*** Begin section ***

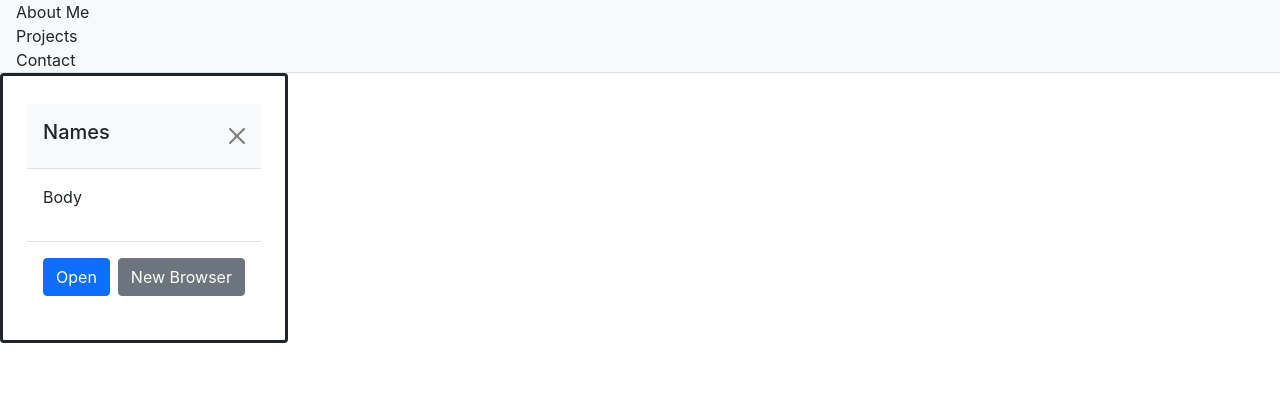
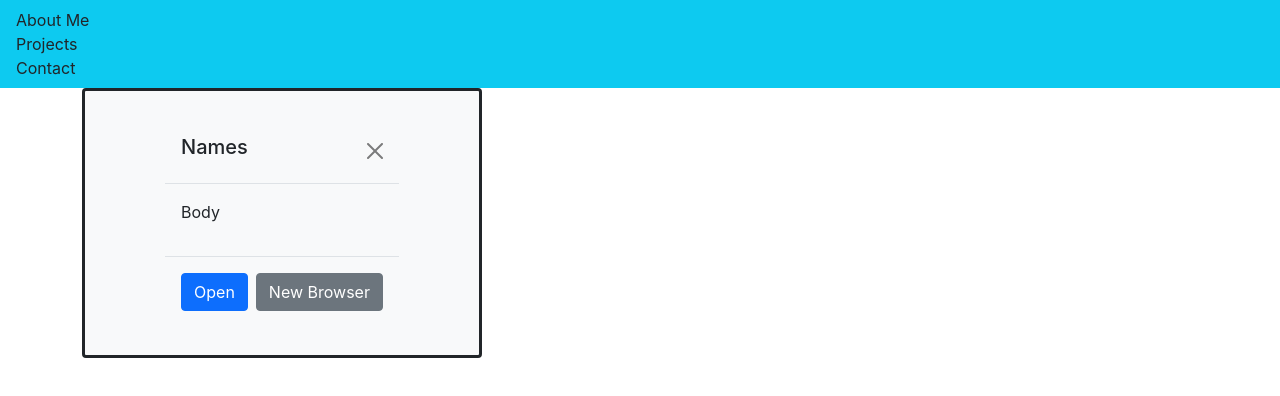
Before and after one commit to rakky21/re-ux, a React (Create React App) app: page / in a window 1280 px wide. Both pictures are taken after a click on the element "Projects". Shown: the top 396 px of the page. Built offline with nearby package versions, Linux system fonts and the light colour scheme.

Commit message:
changed the color and placement

```diff
--- a/src/components/About/About.js
+++ b/src/components/About/About.js
@@ -2,10 +2,12 @@ import React from "react";
 
 function About() {
   return (
-    <section className="card" style={{ border: "solid", width: "18rem" }}>
+
+   <section  className="container">
+    <div className="card bg-light" style={{ border: "solid", width: "35rem" }}>
     <img src="" className="card-img-top" alt="Una Foto Aqui"></img>
-    <div className="card-body" style={{ background: "blue"}} >
-      <h1 className="card-title" style={{ background: "grey"}}>
+    <div className="card-body"  >
+      <h1 className="card-title">
         {" "}
         My Portfolio{" "}
       </h1>
@@ -14,6 +16,7 @@ function About() {
         This is all that I've accomplished about me.
       </p>
     </div>
+  </div>
   </section>
     );
 }
--- a/src/components/Contact/Contact.js
+++ b/src/components/Contact/Contact.js
@@ -3,11 +3,12 @@ import React from "react";
 function Contact() {
   return (
     <section className="container">
-      <h1 className="bg-light col-8" style={{border: ""}}> Contact me </h1>
+      <div  style={{border: "solid", width: "75rem"}}>
+      <h1 className="bg-info fluid"> Contact me </h1>
 
       {/* aline boxes */}
-      <div className="input-group mb-3">
-        <span className="input-group-text"> Email </span>
+      <div className="input-group mb-3" >
+        <span className="input-group-text" > Email </span>
         <input type={"text"}></input>
       </div>
 
@@ -15,6 +16,7 @@ function Contact() {
         <span className="input-group-text"> Name </span>
         <input type={"text"}></input>
       </div>
+      </div>
     </section>
   );
 }
--- a/src/components/Nav/Nav.js
+++ b/src/components/Nav/Nav.js
@@ -10,8 +10,7 @@ function Nav(props) {
 
   return (
     <section
-      className="nav-tabs bg-light container-fluid"
-      id="navbarToggleExternalContent"
+      className="nav navbar bg-info container-fluid"
       style={{
         background: "",
         float: "right"
@@ -19,7 +18,7 @@ function Nav(props) {
     >
       {categories.map((category) => (
         <div
-          className={`mx-1 ${currentCategory === category && "navActive"}`}
+          className={`mx-1 container-fluid  ${currentCategory === category && "navActive"}`}
           key={category}
         >
           <span
@@ -36,7 +35,3 @@ function Nav(props) {
 }
 
 export default Nav;
-
-// render() {
-//   return <span className="menu navigation-menu">Menu</span>
-// }
--- a/src/components/Projects/Projects.js
+++ b/src/components/Projects/Projects.js
@@ -2,9 +2,8 @@ import React from "react";
 
 function Projects() {
   return (
-    <section className="card" style={{ border: "solid", width: "18rem"}}>
-      {/* <div className="card" style={0}></div> */}
-      {/* <img src="" className="" alt=""></img> */}
+    <section className="container">
+      <div className="card bg-light" style={{ border: "solid", width: "25rem"}}>
       {/* one model displays all */}
       {/* open, close and/or open a new tab button */}
       {/* combine portfolio with about me */}
@@ -36,6 +35,7 @@ function Projects() {
           </button>
         </div>
       </div>
+      </div>
     </section>
   );
 }
```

*** End section ***

In your output, repeat the listing above exactly and include none of the pictures.

Before and after one commit to rakky21/re-ux, a React (Create React App) app: page / in a window 1280 px wide. Both pictures are taken after a click on the element "Projects". Shown: the top 396 px of the page. Built offline with nearby package versions, Linux system fonts and the light colour scheme.

Commit message:
changed the color and placement

```diff
--- a/src/components/About/About.js
+++ b/src/components/About/About.js
@@ -2,10 +2,12 @@ import React from "react";
 
 function About() {
   return (
-    <section className="card" style={{ border: "solid", width: "18rem" }}>
+
+   <section  className="container">
+    <div className="card bg-light" style={{ border: "solid", width: "35rem" }}>
     <img src="" className="card-img-top" alt="Una Foto Aqui"></img>
-    <div className="card-body" style={{ background: "blue"}} >
-      <h1 className="card-title" style={{ background: "grey"}}>
+    <div className="card-body"  >
+      <h1 className="card-title">
         {" "}
         My Portfolio{" "}
       </h1>
@@ -14,6 +16,7 @@ function About() {
         This is all that I've accomplished about me.
       </p>
     </div>
+  </div>
   </section>
     );
 }
--- a/src/components/Contact/Contact.js
+++ b/src/components/Contact/Contact.js
@@ -3,11 +3,12 @@ import React from "react";
 function Contact() {
   return (
     <section className="container">
-      <h1 className="bg-light col-8" style={{border: ""}}> Contact me </h1>
+      <div  style={{border: "solid", width: "75rem"}}>
+      <h1 className="bg-info fluid"> Contact me </h1>
 
       {/* aline boxes */}
-      <div className="input-group mb-3">
-        <span className="input-group-text"> Email </span>
+      <div className="input-group mb-3" >
+        <span className="input-group-text" > Email </span>
         <input type={"text"}></input>
       </div>
 
@@ -15,6 +16,7 @@ function Contact() {
         <span className="input-group-text"> Name </span>
         <input type={"text"}></input>
       </div>
+      </div>
     </section>
   );
 }
--- a/src/components/Nav/Nav.js
+++ b/src/components/Nav/Nav.js
@@ -10,8 +10,7 @@ function Nav(props) {
 
   return (
     <section
-      className="nav-tabs bg-light container-fluid"
-      id="navbarToggleExternalContent"
+      className="nav navbar bg-info container-fluid"
       style={{
         background: "",
         float: "right"
@@ -19,7 +18,7 @@ function Nav(props) {
     >
       {categories.map((category) => (
         <div
-          className={`mx-1 ${currentCategory === category && "navActive"}`}
+          className={`mx-1 container-fluid  ${currentCategory === category && "navActive"}`}
           key={category}
         >
           <span
@@ -36,7 +35,3 @@ function Nav(props) {
 }
 
 export default Nav;
-
-// render() {
-//   return <span className="menu navigation-menu">Menu</span>
-// }
--- a/src/components/Projects/Projects.js
+++ b/src/components/Projects/Projects.js
@@ -2,9 +2,8 @@ import React from "react";
 
 function Projects() {
   return (
-    <section className="card" style={{ border: "solid", width: "18rem"}}>
-      {/* <div className="card" style={0}></div> */}
-      {/* <img src="" className="" alt=""></img> */}
+    <section className="container">
+      <div className="card bg-light" style={{ border: "solid", width: "25rem"}}>
       {/* one model displays all */}
       {/* open, close and/or open a new tab button */}
       {/* combine portfolio with about me */}
@@ -36,6 +35,7 @@ function Projects() {
           </button>
         </div>
       </div>
+      </div>
     </section>
   );
 }
```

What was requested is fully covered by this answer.